Lie by Moonlight by Amanda Quick, read by Anne Flosnik
The curriculum for Miss Concordia Glade’s classroom has expanded from languages and social graces to explosives because that’s the only way she can think of to get her charges out of their castle/prison before something terrible happens. Concordia not only destroys the building but also has to kill a thug who attacks her and her girls as they try to escape. Gentleman thief turned private investigator, Ambrose Wells, who’s at Aldwick Castle to look into other matters, can’t believe what he’s seeing, and spirits Concordia and the four teens away to the safety of his London townhouse. Concordia, like other heroines created by Quick, is a strong feminist who gets herself into a plethora of trouble and is equally adept at saving herself. These traits frustrate alpha male Ambrose, even as he reluctantly admires her courage, ingenuity, and resourcefulness. As the heinous tale unfolds, villains appear at every turn, from the mean streets of Victorian England to the opulent parlors of London’s upper crust, but Ambrose and Concordia will do anything to keep the girls safe.

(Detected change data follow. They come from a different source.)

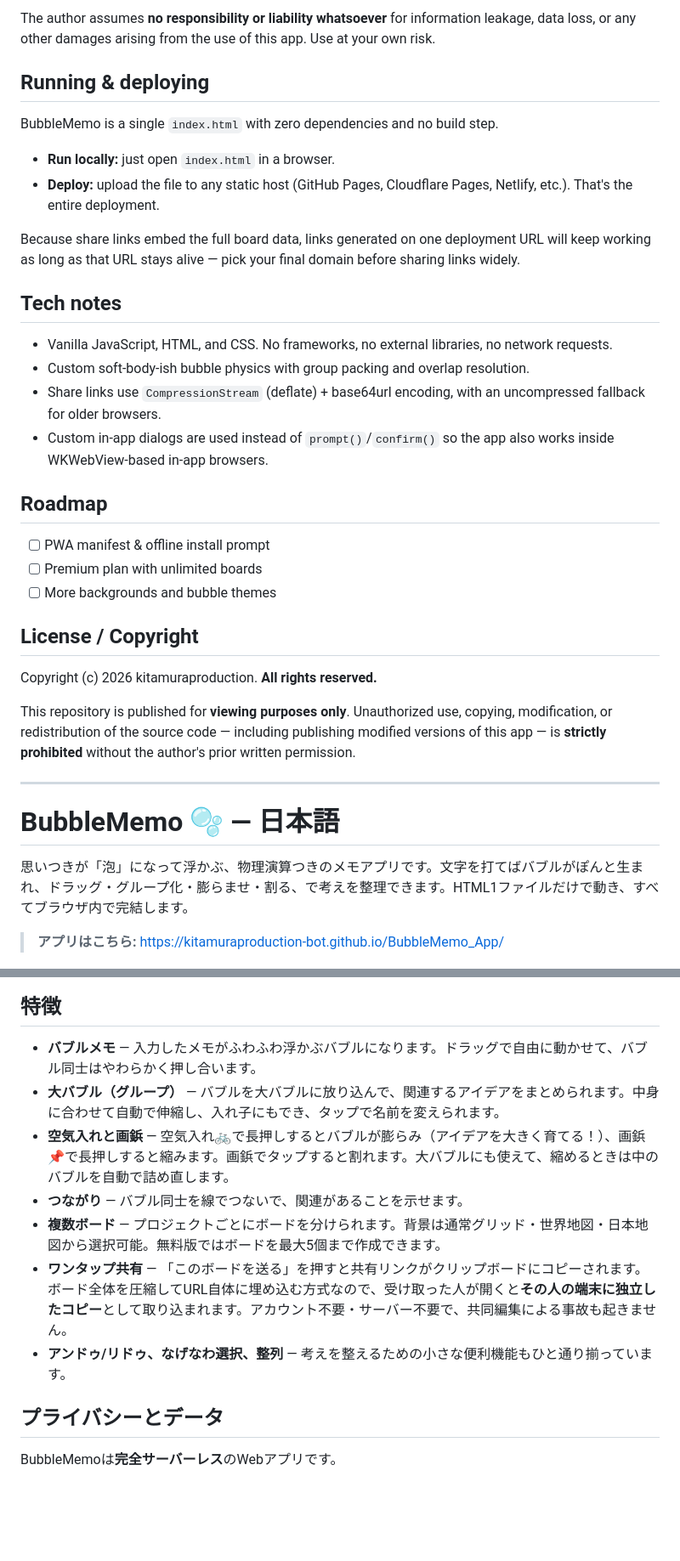
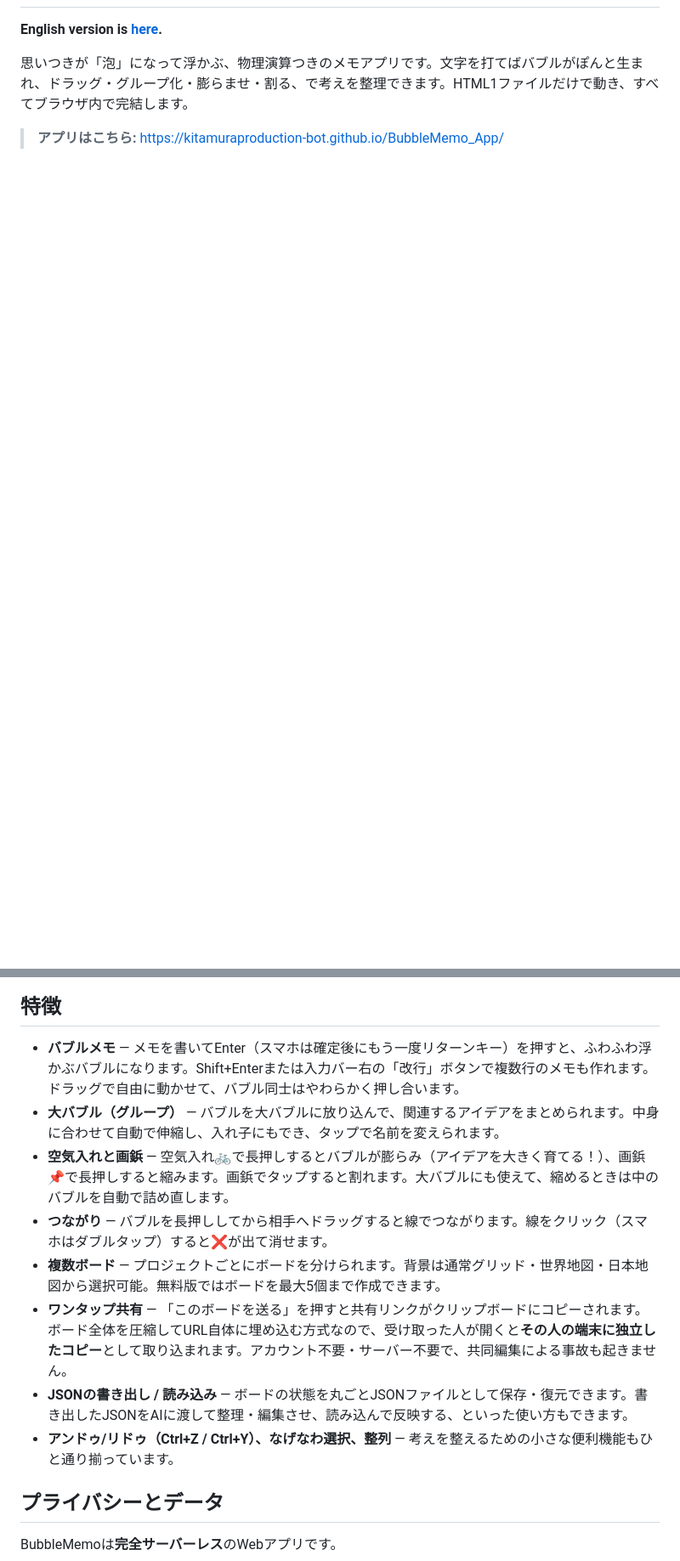
Before and after one commit to kitamuraproduction-bot/BubbleMemo_App, a Markdown page: README.md, 2 parts joined by grey strips. Shown at 85% size. Drawn GitHub-style; blank space fills up the shorter version.

```diff
--- a/README.md
+++ b/README.md
@@ -35,36 +3,4 @@ BubbleMemo is **not designed for storing confidential or sensitive information**
-The author assumes **no responsibility or liability whatsoever** for information leakage, data loss, or any other damages arising from the use of this app. Use at your own risk.
-
-## Running & deploying
-
-BubbleMemo is a single `index.html` with zero dependencies and no build step.
-
-- **Run locally:** just open `index.html` in a browser.
-- **Deploy:** upload the file to any static host (GitHub Pages, Cloudflare Pages, Netlify, etc.). That's the entire deployment.
-
-Because share links embed the full board data, links generated on one deployment URL will keep working as long as that URL stays alive — pick your final domain before sharing links widely.
-
-## Tech notes
-
-- Vanilla JavaScript, HTML, and CSS. No frameworks, no external libraries, no network requests.
-- Custom soft-body-ish bubble physics with group packing and overlap resolution.
-- Share links use `CompressionStream` (deflate) + base64url encoding, with an uncompressed fallback for older browsers.
-- Custom in-app dialogs are used instead of `prompt()`/`confirm()` so the app also works inside WKWebView-based in-app browsers.
-
-## Roadmap
-
-- [ ] PWA manifest & offline install prompt
-- [ ] Premium plan with unlimited boards
-- [ ] More backgrounds and bubble themes
-
-## License / Copyright
-
-Copyright (c) 2026 kitamuraproduction. **All rights reserved.**
-
-This repository is published for **viewing purposes only**. Unauthorized use, copying, modification, or redistribution of the source code — including publishing modified versions of this app — is **strictly prohibited** without the author's prior written permission.
-
----
-
-# BubbleMemo 🫧 — 日本語
+**English version is [here](docs/README.en.md).**
 
 思いつきが「泡」になって浮かぶ、物理演算つきのメモアプリです。文字を打てばバブルがぽんと生まれ、ドラッグ・グループ化・膨らませ・割る、で考えを整理できます。HTML1ファイルだけで動き、すべてブラウザ内で完結します。
 
@@ -74,13 +10,14 @@ This repository is published for **viewing purposes only**. Unauthorized use, co
 
 ## 特徴
 
-- **バブルメモ** — 入力したメモがふわふわ浮かぶバブルになります。ドラッグで自由に動かせて、バブル同士はやわらかく押し合います。
+- **バブルメモ** — メモを書いてEnter（スマホは確定後にもう一度リターンキー）を押すと、ふわふわ浮かぶバブルになります。Shift+Enterまたは入力バー右の「改行」ボタンで複数行のメモも作れます。ドラッグで自由に動かせて、バブル同士はやわらかく押し合います。
 - **大バブル（グループ）** — バブルを大バブルに放り込んで、関連するアイデアをまとめられます。中身に合わせて自動で伸縮し、入れ子にもでき、タップで名前を変えられます。
 - **空気入れと画鋲** — 空気入れ🚲で長押しするとバブルが膨らみ（アイデアを大きく育てる！）、画鋲📌で長押しすると縮みます。画鋲でタップすると割れます。大バブルにも使えて、縮めるときは中のバブルを自動で詰め直します。
-- **つながり** — バブル同士を線でつないで、関連があることを示せます。
+- **つながり** — バブルを長押ししてから相手へドラッグすると線でつながります。線をクリック（スマホはダブルタップ）すると❌が出て消せます。
 - **複数ボード** — プロジェクトごとにボードを分けられます。背景は通常グリッド・世界地図・日本地図から選択可能。無料版ではボードを最大5個まで作成できます。
 - **ワンタップ共有** — 「このボードを送る」を押すと共有リンクがクリップボードにコピーされます。ボード全体を圧縮してURL自体に埋め込む方式なので、受け取った人が開くと**その人の端末に独立したコピー**として取り込まれます。アカウント不要・サーバー不要で、共同編集による事故も起きません。
-- **アンドゥ/リドゥ、なげなわ選択、整列** — 考えを整えるための小さな便利機能もひと通り揃っています。
+- **JSONの書き出し / 読み込み** — ボードの状態を丸ごとJSONファイルとして保存・復元できます。書き出したJSONをAIに渡して整理・編集させ、読み込んで反映する、といった使い方もできます。
+- **アンドゥ/リドゥ（Ctrl+Z / Ctrl+Y）、なげなわ選択、整列** — 考えを整えるための小さな便利機能もひと通り揃っています。
 
 ## プライバシーとデータ
 
```
Also changed, not shown: other parts of README.md (+0 -32 lines).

You know what you’re getting when you read Quick: an independent heroine, the alpha male who wants to protect her, both of them with secrets they are trying to hide. There’s nothing new and it’s full of clichés, but it’s fun, and light-hearted. Of course, there’s a happy ending, if a slightly “unconventional” one. This isn’t great literature, but it isn’t pretending to be. Call it my guilty pleasure. Books like this are perfect for me to listen to in the car when I’m by myself, but I have to make sure I turn them off before Amber gets in. For me they’re pretty tame, but racier than I want Amber to hear.